So how can any student survive on less cash, without going hungry or eating the same food all the time? Here’s how:
Work out how much money you do have
This could include your loans, your salary from any job you do, and money from your parents. Once you’ve worked this out, you then need to go through how much money you’ll need for bills and food.
Try to leave aside money for alcohol, new clothes, take outs and anything else that isn’t a necessity right now.
If you live in rented accommodation, rather than on the university premises, you’ll need to make sure you have enough money to pay the rent, gas, electricity, water, insurance and other household bills. A great tip is to pay the rent as soon as your student loan or grant comes through. This way, you know that you’ve paid it, and you won’t risk spending it on anything else.
If you find yourself spending money on non-essentials such as gym memberships and the latest protein or weight loss supplement you can grab a free trial of Garcinia Cambogia Cleanse, which will allow you to save money from buying the product outright.
Work out how much money you have left
It may not be very much, but that doesn’t mean you’re going to starve or go without. You may want to save up for that fancy new gadget after reading a fenix tk16 review, or you may want that weekend away somewhere, but be prepared to make sacrifices if needs be.
The money that you have left, should ideally go on the food you’ll need to eat while you’re studying. You may be used to eating certain brands of food, but here’s where you’re going to have to lower your expectations and your expenditure. Buy value brands, as they are often cheaper, but exactly the same as some higher priced brands.
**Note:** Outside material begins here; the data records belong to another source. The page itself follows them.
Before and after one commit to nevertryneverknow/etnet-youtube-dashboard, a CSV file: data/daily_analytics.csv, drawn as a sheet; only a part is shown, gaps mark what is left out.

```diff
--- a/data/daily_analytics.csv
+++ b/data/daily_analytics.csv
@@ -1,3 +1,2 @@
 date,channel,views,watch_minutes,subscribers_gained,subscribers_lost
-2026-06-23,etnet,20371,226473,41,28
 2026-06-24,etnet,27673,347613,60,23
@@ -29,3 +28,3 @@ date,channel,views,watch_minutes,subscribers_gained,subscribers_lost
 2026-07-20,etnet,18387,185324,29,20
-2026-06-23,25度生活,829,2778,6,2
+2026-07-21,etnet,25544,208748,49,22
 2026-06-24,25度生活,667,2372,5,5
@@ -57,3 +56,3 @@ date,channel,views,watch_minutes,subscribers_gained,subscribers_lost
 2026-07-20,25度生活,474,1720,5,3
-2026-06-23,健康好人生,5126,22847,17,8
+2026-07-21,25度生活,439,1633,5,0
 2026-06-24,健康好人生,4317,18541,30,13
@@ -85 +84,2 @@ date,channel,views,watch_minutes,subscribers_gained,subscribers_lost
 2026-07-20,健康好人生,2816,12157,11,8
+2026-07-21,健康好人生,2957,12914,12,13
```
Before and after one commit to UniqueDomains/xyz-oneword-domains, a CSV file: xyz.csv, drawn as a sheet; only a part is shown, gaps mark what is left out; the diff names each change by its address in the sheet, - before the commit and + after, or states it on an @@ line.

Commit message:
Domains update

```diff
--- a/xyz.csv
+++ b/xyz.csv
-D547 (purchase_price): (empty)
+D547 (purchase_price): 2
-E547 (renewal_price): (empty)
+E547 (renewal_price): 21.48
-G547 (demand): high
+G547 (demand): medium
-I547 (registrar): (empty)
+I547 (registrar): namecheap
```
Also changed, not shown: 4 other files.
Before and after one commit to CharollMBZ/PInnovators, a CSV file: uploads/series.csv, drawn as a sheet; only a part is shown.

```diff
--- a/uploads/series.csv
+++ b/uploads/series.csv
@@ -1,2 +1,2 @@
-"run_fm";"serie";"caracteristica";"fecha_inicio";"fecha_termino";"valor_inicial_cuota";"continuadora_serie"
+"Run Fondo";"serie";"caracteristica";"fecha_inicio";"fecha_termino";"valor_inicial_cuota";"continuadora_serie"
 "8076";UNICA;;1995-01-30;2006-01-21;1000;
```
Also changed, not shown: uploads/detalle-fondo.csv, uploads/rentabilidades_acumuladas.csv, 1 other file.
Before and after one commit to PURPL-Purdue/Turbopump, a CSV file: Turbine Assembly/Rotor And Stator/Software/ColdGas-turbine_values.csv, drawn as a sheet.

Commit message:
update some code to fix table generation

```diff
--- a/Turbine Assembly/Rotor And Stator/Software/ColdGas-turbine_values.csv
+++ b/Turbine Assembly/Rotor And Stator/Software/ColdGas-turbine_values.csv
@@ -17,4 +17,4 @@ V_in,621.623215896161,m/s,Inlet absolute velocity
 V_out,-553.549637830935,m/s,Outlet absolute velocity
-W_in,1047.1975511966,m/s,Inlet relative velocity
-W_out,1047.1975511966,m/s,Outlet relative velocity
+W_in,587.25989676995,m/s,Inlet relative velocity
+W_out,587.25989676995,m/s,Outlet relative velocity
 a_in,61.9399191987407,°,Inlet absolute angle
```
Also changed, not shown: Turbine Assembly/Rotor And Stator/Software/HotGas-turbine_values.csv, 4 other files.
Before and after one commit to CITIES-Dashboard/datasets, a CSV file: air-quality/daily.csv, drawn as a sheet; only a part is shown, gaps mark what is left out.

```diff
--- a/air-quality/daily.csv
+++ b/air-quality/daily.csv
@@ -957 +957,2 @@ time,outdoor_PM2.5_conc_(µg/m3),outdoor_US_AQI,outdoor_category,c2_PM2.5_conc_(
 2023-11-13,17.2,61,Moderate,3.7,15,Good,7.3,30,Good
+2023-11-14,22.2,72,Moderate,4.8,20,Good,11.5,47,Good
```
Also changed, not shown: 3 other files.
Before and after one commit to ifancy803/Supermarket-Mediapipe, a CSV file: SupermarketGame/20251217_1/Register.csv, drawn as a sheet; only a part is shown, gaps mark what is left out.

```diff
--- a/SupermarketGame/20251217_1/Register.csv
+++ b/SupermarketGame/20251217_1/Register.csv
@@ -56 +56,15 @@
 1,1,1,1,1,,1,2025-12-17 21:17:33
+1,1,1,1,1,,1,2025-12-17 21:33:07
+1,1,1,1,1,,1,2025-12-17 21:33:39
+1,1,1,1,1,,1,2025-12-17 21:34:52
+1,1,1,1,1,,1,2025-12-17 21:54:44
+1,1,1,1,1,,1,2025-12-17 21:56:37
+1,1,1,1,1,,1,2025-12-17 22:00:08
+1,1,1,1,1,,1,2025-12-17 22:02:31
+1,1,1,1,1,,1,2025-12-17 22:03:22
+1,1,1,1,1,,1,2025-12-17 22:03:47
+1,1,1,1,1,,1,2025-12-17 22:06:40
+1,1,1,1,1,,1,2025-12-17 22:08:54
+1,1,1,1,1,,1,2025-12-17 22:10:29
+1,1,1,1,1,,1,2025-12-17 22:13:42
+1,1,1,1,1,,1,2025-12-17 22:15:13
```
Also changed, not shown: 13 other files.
Look out for bargains in the supermarket, but make sure they are still value for money. You can cook a healthy meal for very little money, as you will see when you visit the local market each week.
Although becoming a student and having less cash can be a culture shock, you can and will get through it. Treat this time as a means of testing how well you can cope, and try to save as much money as you can, while ensuring you have 3 meals a day, pay your rent, and study hard